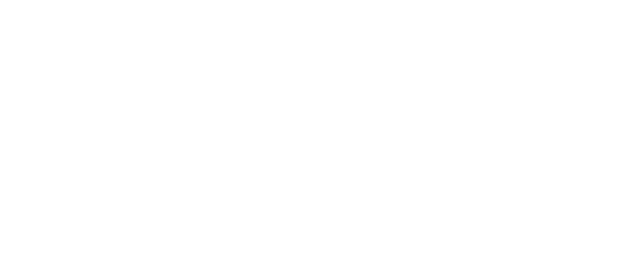
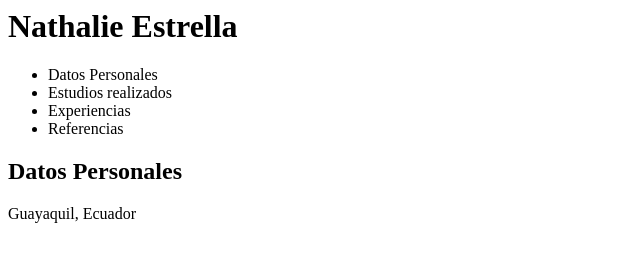
Before and after one commit to nestrellam20/P62-NE-PPW, a plain HTML site: page code/html/index.html in a window 1280 px wide. Shown: the whole page, without its empty margins (0-640 px from the left). Drawn offline with Linux system fonts and the light colour scheme.

Commit message:
Update index.html

```diff
--- a/code/html/index.html
+++ b/code/html/index.html
@@ -4,6 +4,16 @@
         <title>Hoja de Vida - Nathalie Estrella</title>
     </head>
     <body>
+        <h1>Nathalie Estrella</h1>
+        <ul>
+            <li>Datos Personales</li>
+            <li>Estudios realizados</li>
+            <li>Experiencias</li>
+            <li>Referencias</li>
+
+        </ul>
+        <h2>Datos Personales</h2>
+        <p>Guayaquil, Ecuador</p>
 
     </body>
 </html>
```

------

◆ What to work on ◆
Look over the entries above and count the lines where the word "html" appears, then report only that count.

◆ Answer below ◆
5